This resulted in a greater spirit of mutual harmony and toleration, although forces advocating a narrow, intolerant approach continued to be strongly entrenched and sometimes influenced state police. But such occasions were, on the whole, very few.
The Bhakti and Sufi saints also brought about important changes in the approach to religion, laying greater emphasis on true faith than to the formal observances they also contributed to the growth of regional languages and literature.
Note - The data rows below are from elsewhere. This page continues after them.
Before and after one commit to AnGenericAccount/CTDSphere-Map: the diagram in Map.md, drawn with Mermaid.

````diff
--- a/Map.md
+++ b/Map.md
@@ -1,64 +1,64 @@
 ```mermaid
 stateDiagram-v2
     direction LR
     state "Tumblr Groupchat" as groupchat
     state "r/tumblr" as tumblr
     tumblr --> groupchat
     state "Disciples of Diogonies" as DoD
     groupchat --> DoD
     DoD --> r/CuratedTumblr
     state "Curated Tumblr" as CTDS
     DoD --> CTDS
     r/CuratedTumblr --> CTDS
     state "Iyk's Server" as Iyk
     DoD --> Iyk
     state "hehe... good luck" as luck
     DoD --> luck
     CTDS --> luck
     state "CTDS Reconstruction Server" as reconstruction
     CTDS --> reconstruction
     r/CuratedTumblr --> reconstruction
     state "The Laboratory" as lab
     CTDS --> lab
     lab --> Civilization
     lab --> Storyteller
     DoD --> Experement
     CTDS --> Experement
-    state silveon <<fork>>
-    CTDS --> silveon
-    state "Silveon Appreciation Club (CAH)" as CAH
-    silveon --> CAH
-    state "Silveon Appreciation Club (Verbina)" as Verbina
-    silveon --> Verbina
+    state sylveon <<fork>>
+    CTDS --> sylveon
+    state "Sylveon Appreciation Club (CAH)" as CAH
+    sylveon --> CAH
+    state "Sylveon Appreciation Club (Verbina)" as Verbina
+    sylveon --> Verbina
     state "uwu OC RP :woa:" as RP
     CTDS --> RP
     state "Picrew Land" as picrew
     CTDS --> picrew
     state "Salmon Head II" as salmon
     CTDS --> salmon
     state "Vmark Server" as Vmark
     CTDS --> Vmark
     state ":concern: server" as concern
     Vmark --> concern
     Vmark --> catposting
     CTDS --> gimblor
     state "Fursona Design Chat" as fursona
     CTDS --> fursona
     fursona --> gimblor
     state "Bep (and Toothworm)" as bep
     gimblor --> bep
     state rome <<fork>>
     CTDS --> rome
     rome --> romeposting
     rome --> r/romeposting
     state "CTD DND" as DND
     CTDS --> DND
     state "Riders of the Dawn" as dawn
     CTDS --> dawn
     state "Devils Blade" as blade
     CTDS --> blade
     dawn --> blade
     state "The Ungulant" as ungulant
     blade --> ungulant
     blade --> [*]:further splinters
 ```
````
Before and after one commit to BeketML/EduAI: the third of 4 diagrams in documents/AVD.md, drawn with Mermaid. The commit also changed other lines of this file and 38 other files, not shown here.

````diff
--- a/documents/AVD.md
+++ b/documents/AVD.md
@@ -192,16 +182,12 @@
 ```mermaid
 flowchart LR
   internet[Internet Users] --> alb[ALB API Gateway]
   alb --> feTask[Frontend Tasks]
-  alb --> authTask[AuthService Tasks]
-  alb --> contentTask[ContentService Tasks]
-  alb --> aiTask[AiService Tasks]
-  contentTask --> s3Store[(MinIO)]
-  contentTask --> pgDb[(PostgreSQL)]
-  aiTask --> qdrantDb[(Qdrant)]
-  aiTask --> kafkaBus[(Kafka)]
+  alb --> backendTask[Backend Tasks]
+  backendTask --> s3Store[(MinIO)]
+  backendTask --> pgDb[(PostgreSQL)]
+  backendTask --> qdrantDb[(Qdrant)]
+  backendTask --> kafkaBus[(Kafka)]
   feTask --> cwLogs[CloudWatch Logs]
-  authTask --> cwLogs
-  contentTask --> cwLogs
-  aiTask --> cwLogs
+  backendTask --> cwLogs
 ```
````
But the excessive concern with religious and spiritual affairs resulted in setback to the growth of rational sciences, epically to the cultivation of science and technology.
While the Portuguese monopoly of some of the oriental trade and their domination of seas had, on the whole a harmful effect on Indian trade and commerce, the Dutch and English traders who broke the Portuguese monopoly, helped to open the European markets for Indian products such as textiles, indigo, and salt – petre which were not exported to Europe earlier.
Thus, India was linked more closely to the rapidly expanding European market. However in the absence of strong navy and a well developed mercantile fleet, the Indian trader and producer could secure only a marginal share of the profits of this new trade. On the other hand, the richness of the oriental trade further whetted the appetite of the European nation and quickened their economic and technological growth.
Under the Mughals, political integration was accompanied by a deliberated effort to create a unified ruling class consisting of Muslims and Hindus. The development in various fields in India during this period should not be lost sight of the growth of political integration.
Mughal Empire Emperors 1526-1857
Ahmad Shah Bahadur
Illustration of Babur
Mu'izz-ud-din Beg Mohammad Khan
Qutub-ud-din Mohammad Azam
Shah Alam II
Shahab-ud-din Muhammad Khurram
Shah Jahan II
Nur-ud-din Mohammad Salim
Indian society was one of the few societies in the world which was able to develop a more or less unified culture despite differences in race, religion and language. This unified culture was reflected in an outburst of creative activity which makes the 17th century a second classical age.
In the south, the traditions of the Cholas were continued by the Vijayanagara kingdom. The Bahmani kingdom and its successor states also contributed to culture developments in various fields.
The rich cultural developments in the various regional kingdoms during the 15th century were, to some extent integrated in the new cultural forms developed by the Mughals. However, this integrated culture came under pressure from the religious dogmatists of the two faiths as well as from the competing and conflicting interests of various sections in the ruling classes. But that it survived, on the whole till the middle of the 19th century is no mean tribute to all those saints, scholars and enlightened rulers who helped to fashion it.
The period was also marked by economic developments and growth. Trade and manufactures expanded and there was expansion and improvement of cultivation also.
However, the growth was uneven in different areas and during different phases. Apart from the Ganga valley where the Mughals spent a substantial part of the revenue resources of the empire the areas which developed rapidly during the 17th century were Gujarat, the Coromandal coast and Bengal.
Perhaps, it is no accident that these have been the areas in the forefront of economic developments of India in the modern period, particularly the post independence era.
Would India have continued to progress economically and even attained Industrial Revolution on its own, if the Mughal Empire had continued?
The question is too speculative. Perhaps the Mughal Empire had already reached the limit of its development. The feudal aristocratic nature of the state and the neglect of science and technology by the ruling class were already placing limits to the economic developments of the country.
But whether India was able to develop faster and in a more harmonious manner under the British rule is a question which will be explained in the subsequent volume on modern India.